3. Past Readings have focused on cannabis, of course. For those interested in a refresher on motivational interviewing, we considered a Quick Takes podcast on the subject which can be found here:
The full BJP paper can be found here:
Selection 3: “What American Mental Health Care Is Missing”
The Atlantic, 13 February 2022
During my last year as director of the National Institute of Mental Health (NIMH), I was in Oregon, giving a presentation to a roomful of mental-health advocates, mostly family members of young people with a serious mental illness. During my tenure as the ‘nation’s psychiatrist,’ the nickname for my role, I oversaw more than $20 billion for mental-health research, and I was eager to share evidence of the agency’s scientific success.
I clicked through my standard PowerPoint deck featuring high-resolution scans of brain changes in people with depression, stem cells from children with schizophrenia showing abnormal branching of neurons, and epigenetic changes as markers of stress in laboratory mice. We had learned so much! We were making so much progress!
While I could see heads nodding in the front row, a tall, bearded man in the back of the room wearing a flannel shirt appeared more and more agitated. When the Q&A period began, he jumped to the microphone. ‘You really don’t get it,’ he said. ‘My 23-year-old son has schizophrenia. He has been hospitalized five times, made three suicide attempts, and now he is homeless. Our house is on fire and you are talking about the chemistry of the paint.’ As I stood there somewhat dumbstruck, he asked, ‘What are you doing to put out this fire?’
So begins Dr. Insel in this excerpt of his new book.
The former director of NIMH marvels at the scientific progress – but the lack of tangible health outcomes.
- “The scientific progress in our field was stunning, but while we studied the risk factors for suicide, the death rate had climbed 33 percent.”

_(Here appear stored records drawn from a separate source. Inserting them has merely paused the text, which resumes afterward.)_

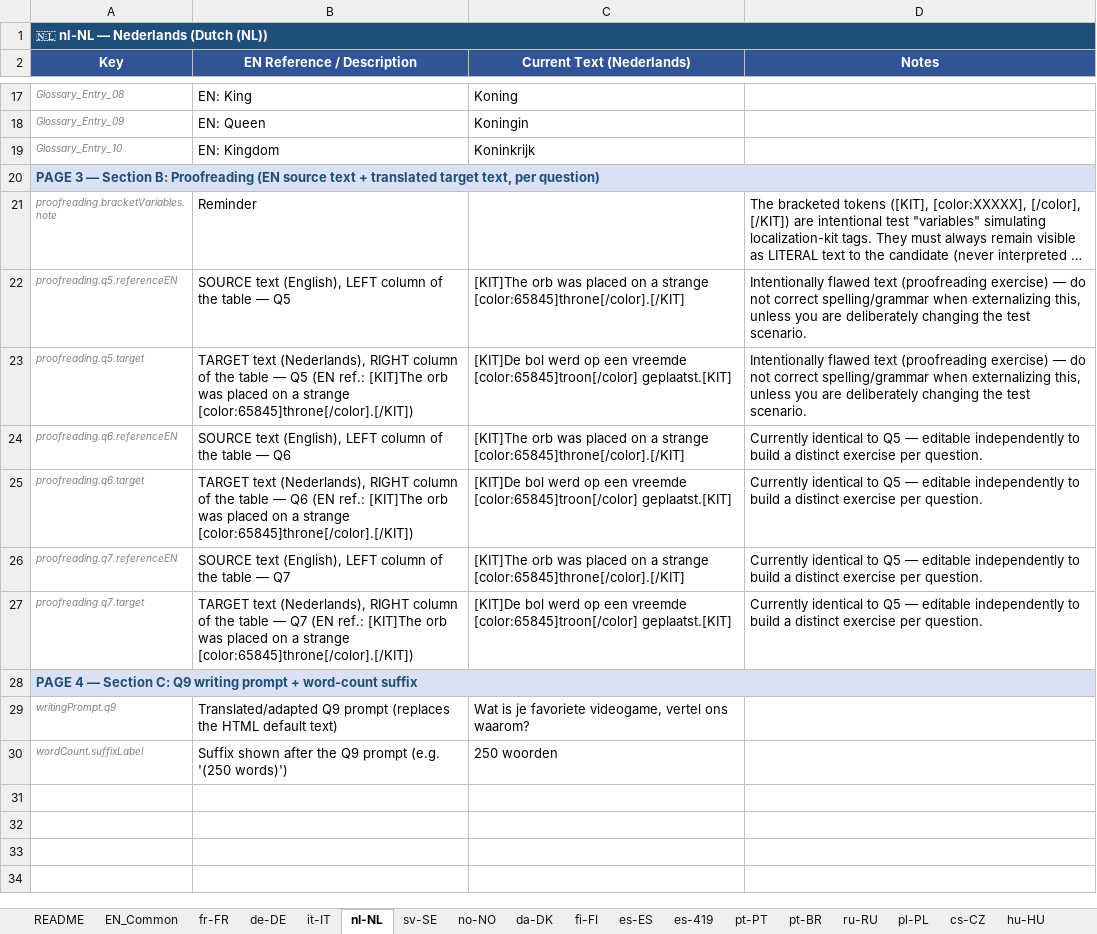
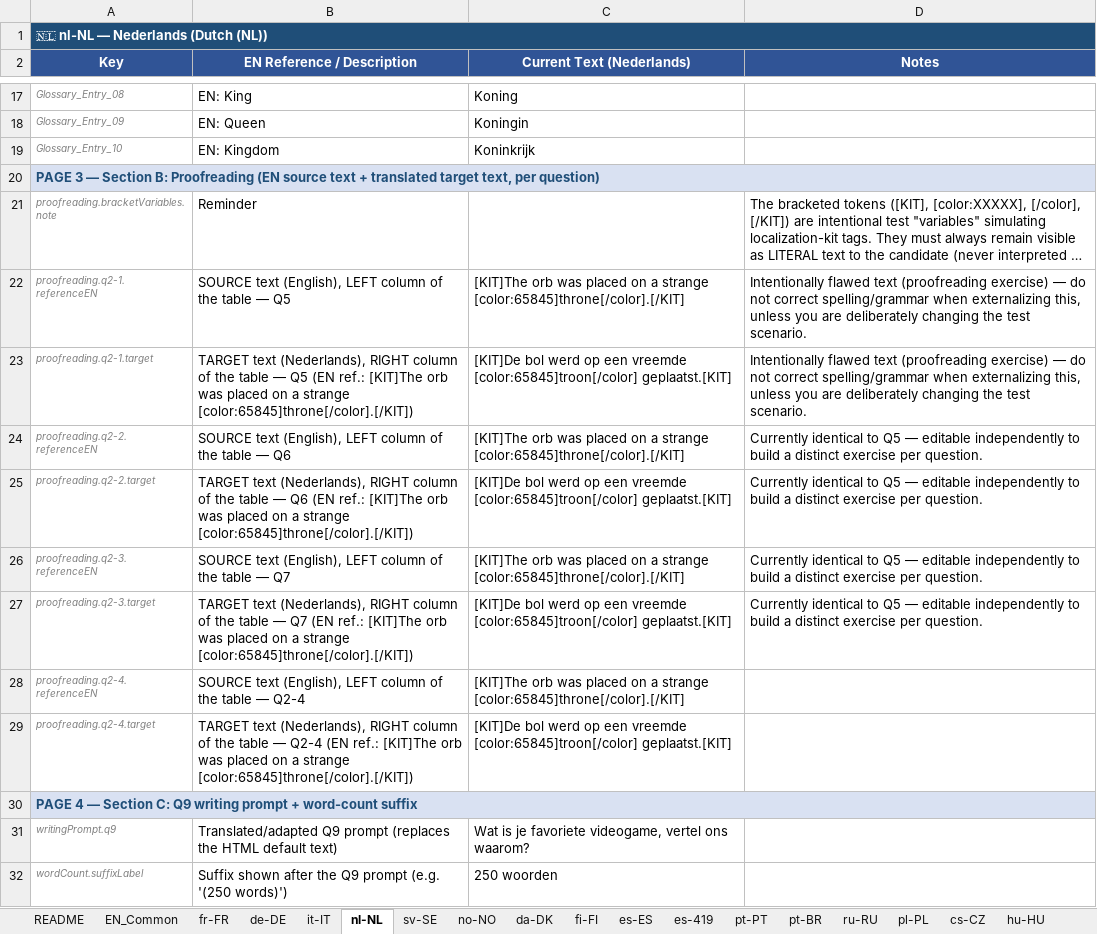
Before and after one commit to npouyleau-darkp/l18n-lqa, an Excel workbook: l18n/lqa-textes-i18n.xlsx, sheet nl-NL, drawn as a sheet; only a part is shown, gaps mark what is left out; long unchanged cells end in …; values as stored, in another font and other column widths than the file's, no borders; the diff names each change by its address in the sheet, - before the commit and + after, or states it on an @@ line.

```diff
--- a/l18n/lqa-textes-i18n.xlsx (sheet nl-NL)
+++ b/l18n/lqa-textes-i18n.xlsx (sheet nl-NL)
-A22 (Key): proofreading.q5.referenceEN
+A22 (Key): proofreading.q2-1.referenceEN
-A23 (Key): proofreading.q5.target
+A23 (Key): proofreading.q2-1.target
-A24 (Key): proofreading.q6.referenceEN
+A24 (Key): proofreading.q2-2.referenceEN
-A25 (Key): proofreading.q6.target
+A25 (Key): proofreading.q2-2.target
-A26 (Key): proofreading.q7.referenceEN
+A26 (Key): proofreading.q2-3.referenceEN
-A27 (Key): proofreading.q7.target
+A27 (Key): proofreading.q2-3.target
+row 28: proofreading.q2-4.referenceEN | SOURCE text (English), LEFT column of the table — Q2-4 | [KIT]The orb was placed on a strange [color:65845]throne[/color].[/KIT]
+row 29: proofreading.q2-4.target | TARGET text (Nederlands), RIGHT column of the table — Q2-4 (EN ref.: [KIT]The orb was placed on a strange [color:65845]throne[/color].[/KIT]) | [KIT]De bol werd op een vreemde [color:65845]troon[/color] geplaatst.[KIT]
```
Also changed, not shown: sheet EN_Common, sheet no-NO, sheet sv-SE, sheet cs-CZ, sheet es-ES, sheet hu-HU, 26 more sheets.
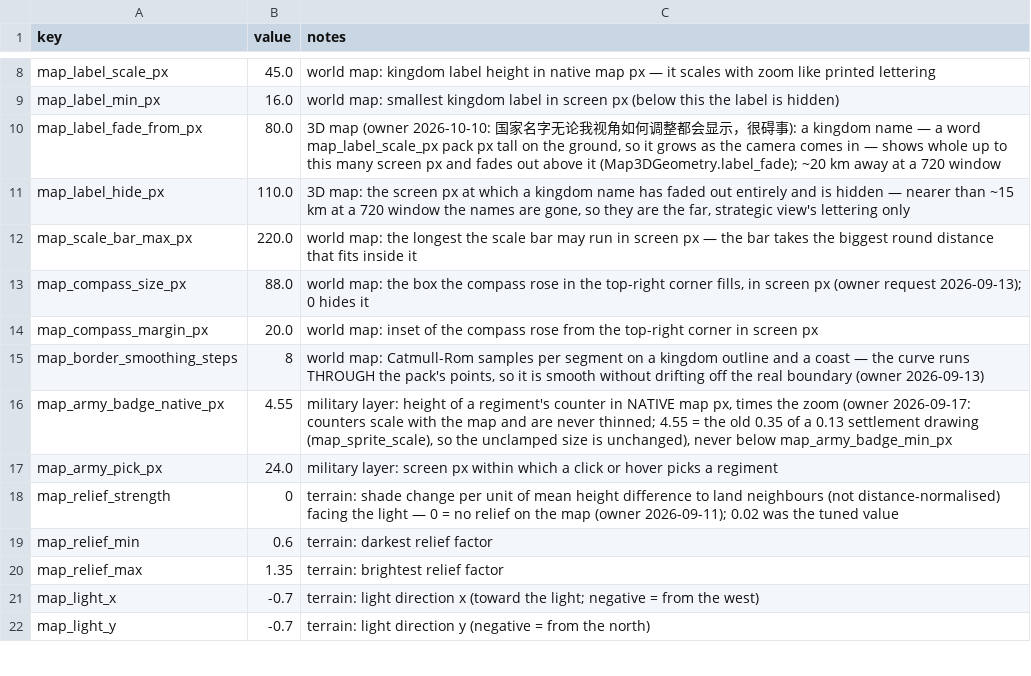
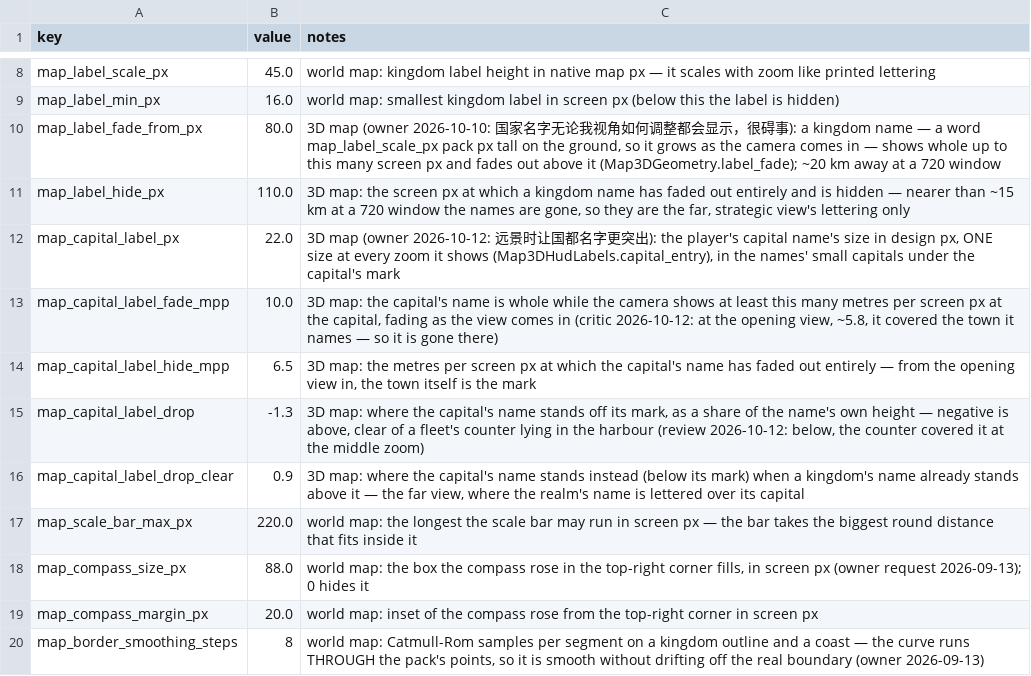
Before and after one commit to samuelzhang1201/game_design, a CSV file: data/screens/map3d/balance.csv, drawn as a sheet; only a part is shown, gaps mark what is left out; the shorter side is filled out with more unchanged rows.

```diff
--- a/data/screens/map3d/balance.csv
+++ b/data/screens/map3d/balance.csv
@@ -11,2 +11,7 @@ map_label_fade_from_px,80.0,"3D map (owner 2026-10-10: 国家名字无论我视
 map_label_hide_px,110.0,"3D map: the screen px at which a kingdom name has faded out entirely and is hidden — nearer than ~15 km at a 720 window the names are gone, so they are the far, strategic view's lettering only"
+map_capital_label_px,22.0,"3D map (owner 2026-10-12: 远景时让国都名字更突出): the player's capital name's size in design px, ONE size at every zoom it shows (Map3DHudLabels.capital_entry), in the names' small capitals under the capital's mark"
+map_capital_label_fade_mpp,10.0,"3D map: the capital's name is whole while the camera shows at least this many metres per screen px at the capital, fading as the view comes in (critic 2026-10-12: at the opening view, ~5.8, it covered the town it names — so it is gone there)"
+map_capital_label_hide_mpp,6.5,"3D map: the metres per screen px at which the capital's name has faded out entirely — from the opening view in, the town itself is the mark"
+map_capital_label_drop,-1.3,"3D map: where the capital's name stands off its mark, as a share of the name's own height — negative is above, clear of a fleet's counter lying in the harbour (review 2026-10-12: below, the counter covered it at the middle zoom)"
+map_capital_label_drop_clear,0.9,"3D map: where the capital's name stands instead (below its mark) when a kingdom's name already stands above it — the far view, where the realm's name is lettered over its capital"
 map_scale_bar_max_px,220.0,world map: the longest the scale bar may run in screen px — the bar takes the biggest round distance that fits inside it
```
Also changed, not shown: 11 other files.
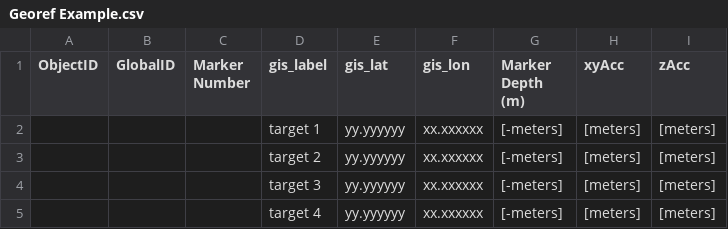
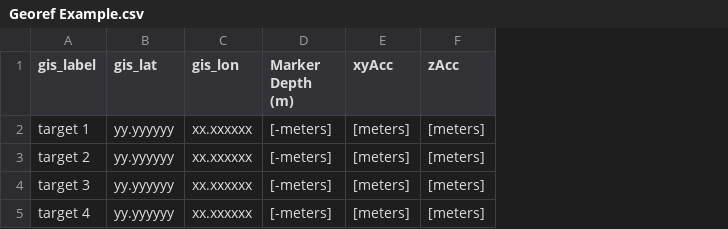
Before and after one commit to Perry-Institute/ReefShape, a CSV file: Georef Example.csv, drawn as a sheet; the diff names each change by its address in the sheet, - before the commit and + after, or states it on an @@ line.

Commit message:
Update Georef Example.csv

```diff
--- a/Georef Example.csv
+++ b/Georef Example.csv
-column A (ObjectID), empty
-column B (GlobalID), empty
-column C (Marker Number), empty
```
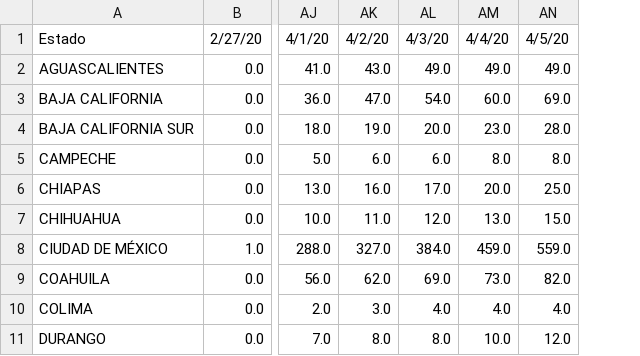
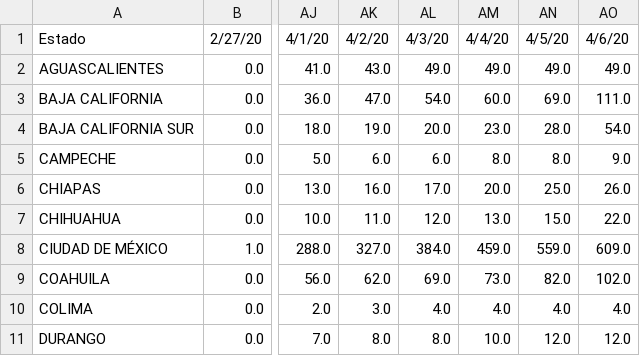
Before and after one commit to carloscerlira/COVIDMEX, a CSV file: data/time_series_confirmed_MX.csv, drawn as a sheet; only a part is shown, gaps mark what is left out; the diff names each change by its address in the sheet, - before the commit and + after, or states it on an @@ line.

```diff
--- a/data/time_series_confirmed_MX.csv
+++ b/data/time_series_confirmed_MX.csv
+column AO, rows 1-11: 4/6/20 | 49.0 | 111.0 | 54.0 | 9.0 | 26.0 | 22.0 | 609.0 | 102.0 | 4.0 | 12.0
```
Also changed, not shown: data/time_series_deaths_MX.csv, 2 other files.
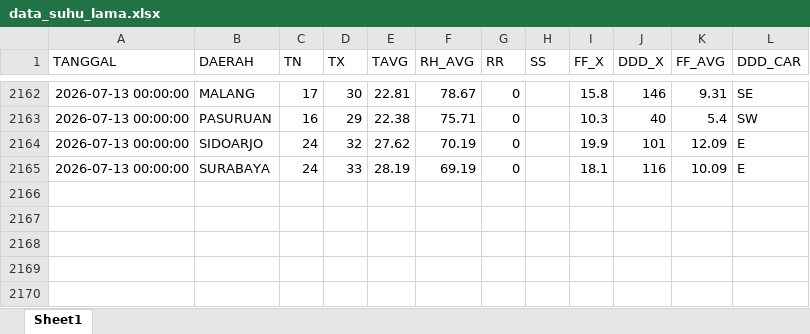
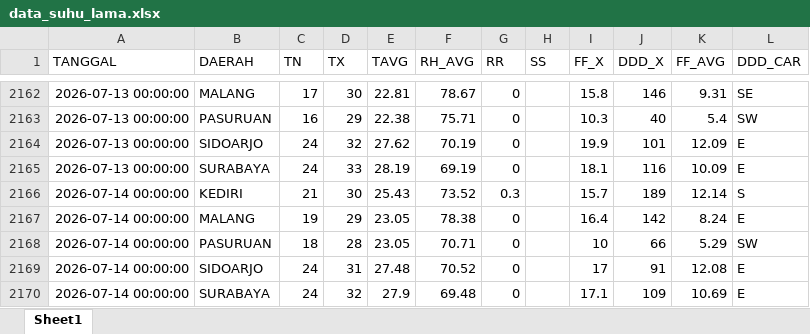
Before and after one commit to Sopayyy02/data_suhu_jatim, an Excel workbook: data/data_suhu_lama.xlsx, sheet Sheet1, drawn as a sheet; only a part is shown, gaps mark what is left out; values as stored, in another font and other column widths than the file's, no borders; the diff names each change by its address in the sheet, - before the commit and + after, or states it on an @@ line.

```diff
--- a/data/data_suhu_lama.xlsx (sheet Sheet1)
+++ b/data/data_suhu_lama.xlsx (sheet Sheet1)
+row 2166: 2026-07-14 00:00:00 | KEDIRI | 21 | 30 | 25.43 | 73.52 | 0.3 |  | 15.7 | 189 | 12.14 | S
+row 2167: 2026-07-14 00:00:00 | MALANG | 19 | 29 | 23.05 | 78.38 | 0 |  | 16.4 | 142 | 8.24 | E
+row 2168: 2026-07-14 00:00:00 | PASURUAN | 18 | 28 | 23.05 | 70.71 | 0 |  | 10 | 66 | 5.29 | SW
+row 2169: 2026-07-14 00:00:00 | SIDOARJO | 24 | 31 | 27.48 | 70.52 | 0 |  | 17 | 91 | 12.08 | E
+row 2170: 2026-07-14 00:00:00 | SURABAYA | 24 | 32 | 27.9 | 69.48 | 0 |  | 17.1 | 109 | 10.69 | E
```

- “While we identified the neuroanatomy of addiction, overdose deaths had increased threefold.”
- “While we mapped the genes for schizophrenia, people with the disease were still chronically unemployed and dying 20 years early.”
For the record, Dr. Insel is optimistic: “Hidden in this dystopian picture is an extraordinary and overlooked bright spot. For virtually all mental disorders, we have effective treatments. Medications, psychological treatments, and rehabilitative interventions (for example, supportive employment) are unequivocally helpful, on par with or better than treatments for other chronic medical conditions. Yet for treatments to be effective, they must be combined with the kind of comprehensive and continuous care that most people don’t receive. Patients must also be matched with the right treatment, which can take time and experimentation. And negative attitudes toward treatment prevent many people who would benefit from seeking help – or from doing so outside of a crisis.”
What’s the key? “As a very wise psychiatrist working in Los Angeles’s Skid Row defined recovery for me, ‘people, place, and purpose.’ In other words, finding people for support, having a place or sanctuary to heal, and discovering a purpose or mission.”
A few thoughts:
1. This is a good excerpt.
2. The book is even better. Read it.
3. In the coming weeks, we will be featuring a podcast interview with Dr. Insel.
The full Atlantic article can be found here:
Reading of the Week. Every week I pick articles and papers from the world of Psychiatry.